Saved data entries:
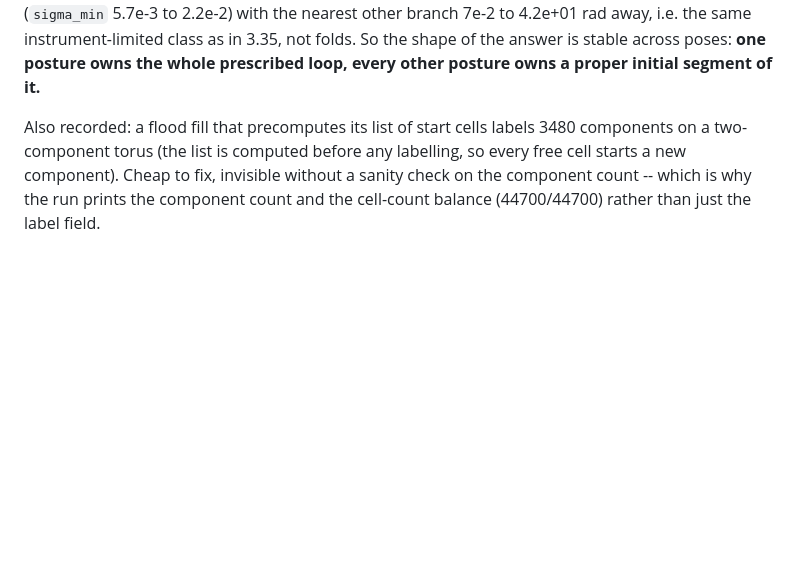
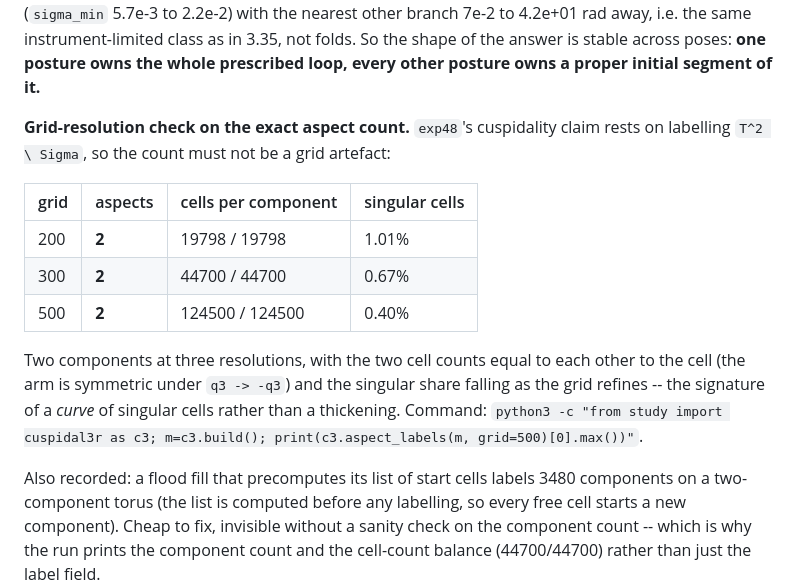
Before and after one commit to yangliangzhu/py_robot_library, a Markdown page: study/NOTES.md, the part around the change. GitHub-like rendering; blank space fills up the shorter version.

Commit message:
study: the 3R aspect count is not a grid artefact (2 components at grids 200/300/500, equal cell counts, singular share falling as the grid refines)

```diff
--- a/study/NOTES.md
+++ b/study/NOTES.md
@@ -1073,6 +1073,21 @@ same instrument-limited class as in 3.35, not folds.  So the shape of the answer
 poses: **one posture owns the whole prescribed loop, every other posture owns a proper initial
 segment of it.**
 
+
+**Grid-resolution check on the exact aspect count.**  ``exp48``'s cuspidality claim rests on
+labelling ``T^2 \ Sigma``, so the count must not be a grid artefact:
+
+| grid | aspects | cells per component | singular cells |
+|---|---|---|---|
+| 200 | **2** | 19798 / 19798 | 1.01% |
+| 300 | **2** | 44700 / 44700 | 0.67% |
+| 500 | **2** | 124500 / 124500 | 0.40% |
+
+Two components at three resolutions, with the two cell counts equal to each other to the cell (the
+arm is symmetric under ``q3 -> -q3``) and the singular share falling as the grid refines -- the
+signature of a *curve* of singular cells rather than a thickening.  Command:
+``python3 -c "from study import cuspidal3r as c3; m=c3.build(); print(c3.aspect_labels(m, grid=500)[0].max())"``.
+
 Also recorded: a flood fill that precomputes its list of start cells labels 3480 components on a
 two-component torus (the list is computed before any labelling, so every free cell starts a new
 component). Cheap to fix, invisible without a sanity check on the component count -- which is why
```
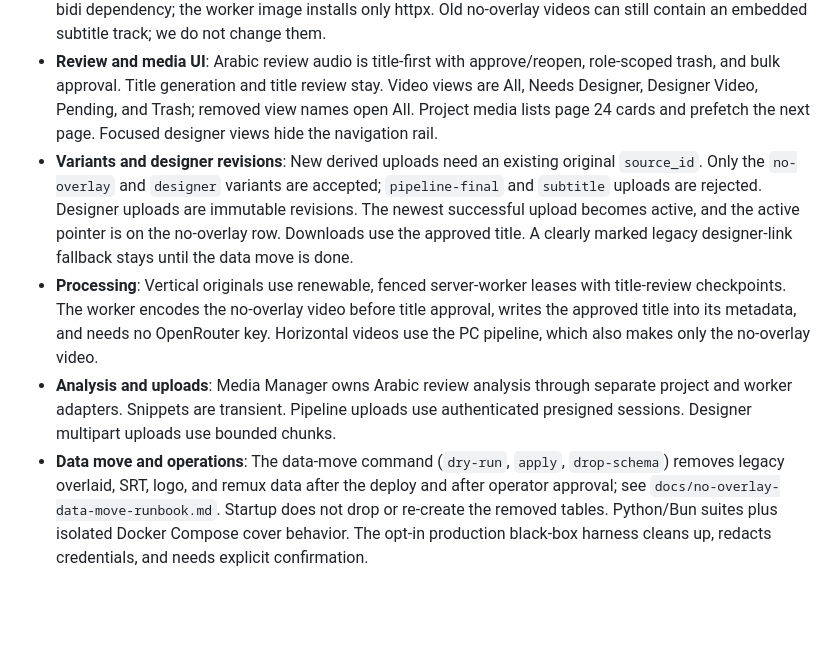
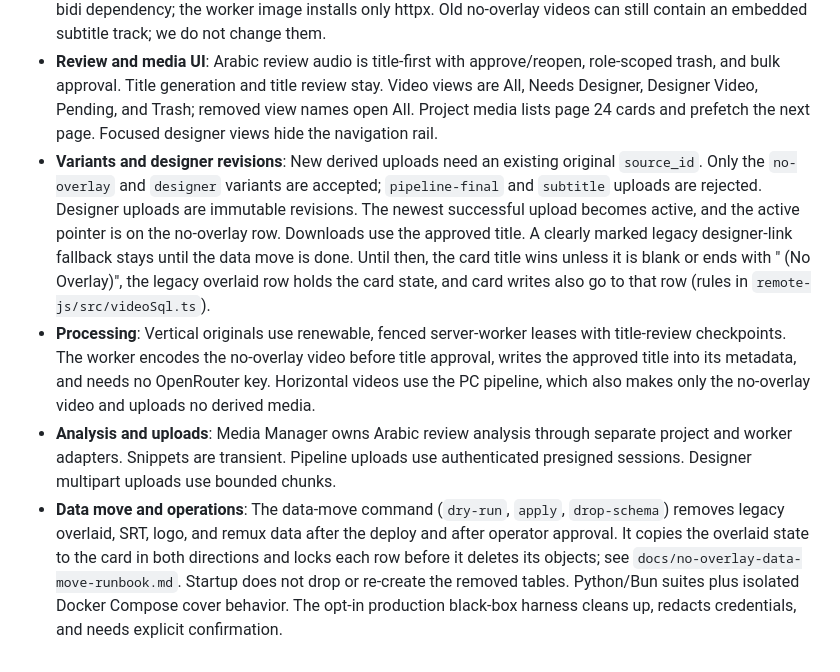
Before and after one commit to mahmoud-drwsh/SilenceRemover, a Markdown page: AGENTS.md, the part around the change. Rendered like a GitHub page; blank space fills up the shorter version.

Commit message:
Update the changelog for the review fixes
Refs #44

Co-Authored-By: Claude Opus 5.5 <noreply@anthropic.com>

```diff
--- a/AGENTS.md
+++ b/AGENTS.md
@@ -32,7 +32,7 @@ For a `remote-js/` release: run `bun run typecheck` from `remote-js/`, run `git
 - **Architecture and data model**: `src/app/pipeline.py` is the client-owned orchestrator. Reusable media, FFmpeg, and LLM packages are in `src/` and `packages/`. `remote-js/` is the Bun/Hono Media Manager. Each original has a stable source ID. Since spec #44, each original has one derived video: the no-overlay video (`<source_id>-no-overlay`). The canonical card is that video and links its designer revisions and its original.
 - **Removed output (spec #44)**: The system makes no overlaid video, title banner, project logo, SRT, selectable subtitle track, or remux job. The `sr_subtitles` and `sr_title_overlay` packages, the overlay part of `sr_filter_graph`, the overlay CLI flags, the speech-to-text call, the subtitle and logo client calls, and the subtitle backfill and SRT normalize scripts are deleted. The project has no pillow, arabic-reshaper, or python-bidi dependency; the worker image installs only httpx. Old no-overlay videos can still contain an embedded subtitle track; we do not change them.
 - **Review and media UI**: Arabic review audio is title-first with approve/reopen, role-scoped trash, and bulk approval. Title generation and title review stay. Video views are All, Needs Designer, Designer Video, Pending, and Trash; removed view names open All. Project media lists page 24 cards and prefetch the next page. Focused designer views hide the navigation rail.
-- **Variants and designer revisions**: New derived uploads need an existing original `source_id`. Only the `no-overlay` and `designer` variants are accepted; `pipeline-final` and `subtitle` uploads are rejected. Designer uploads are immutable revisions. The newest successful upload becomes active, and the active pointer is on the no-overlay row. Downloads use the approved title. A clearly marked legacy designer-link fallback stays until the data move is done.
-- **Processing**: Vertical originals use renewable, fenced server-worker leases with title-review checkpoints. The worker encodes the no-overlay video before title approval, writes the approved title into its metadata, and needs no OpenRouter key. Horizontal videos use the PC pipeline, which also makes only the no-overlay video.
+- **Variants and designer revisions**: New derived uploads need an existing original `source_id`. Only the `no-overlay` and `designer` variants are accepted; `pipeline-final` and `subtitle` uploads are rejected. Designer uploads are immutable revisions. The newest successful upload becomes active, and the active pointer is on the no-overlay row. Downloads use the approved title. A clearly marked legacy designer-link fallback stays until the data move is done. Until then, the card title wins unless it is blank or ends with " (No Overlay)", the legacy overlaid row holds the card state, and card writes also go to that row (rules in `remote-js/src/videoSql.ts`).
+- **Processing**: Vertical originals use renewable, fenced server-worker leases with title-review checkpoints. The worker encodes the no-overlay video before title approval, writes the approved title into its metadata, and needs no OpenRouter key. Horizontal videos use the PC pipeline, which also makes only the no-overlay video and uploads no derived media.
 - **Analysis and uploads**: Media Manager owns Arabic review analysis through separate project and worker adapters. Snippets are transient. Pipeline uploads use authenticated presigned sessions. Designer multipart uploads use bounded chunks.
-- **Data move and operations**: The data-move command (`dry-run`, `apply`, `drop-schema`) removes legacy overlaid, SRT, logo, and remux data after the deploy and after operator approval; see `docs/no-overlay-data-move-runbook.md`. Startup does not drop or re-create the removed tables. Python/Bun suites plus isolated Docker Compose cover behavior. The opt-in production black-box harness cleans up, redacts credentials, and needs explicit confirmation.
+- **Data move and operations**: The data-move command (`dry-run`, `apply`, `drop-schema`) removes legacy overlaid, SRT, logo, and remux data after the deploy and after operator approval. It copies the overlaid state to the card in both directions and locks each row before it deletes its objects; see `docs/no-overlay-data-move-runbook.md`. Startup does not drop or re-create the removed tables. Python/Bun suites plus isolated Docker Compose cover behavior. The opt-in production black-box harness cleans up, redacts credentials, and needs explicit confirmation.
```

== Brief ==
Go through the data above and copy each line in which "other" appears.

== Reply to the task ==
 poses: **one posture owns the whole prescribed loop, every other posture owns a proper initial
+Two components at three resolutions, with the two cell counts equal to each other to the cell (the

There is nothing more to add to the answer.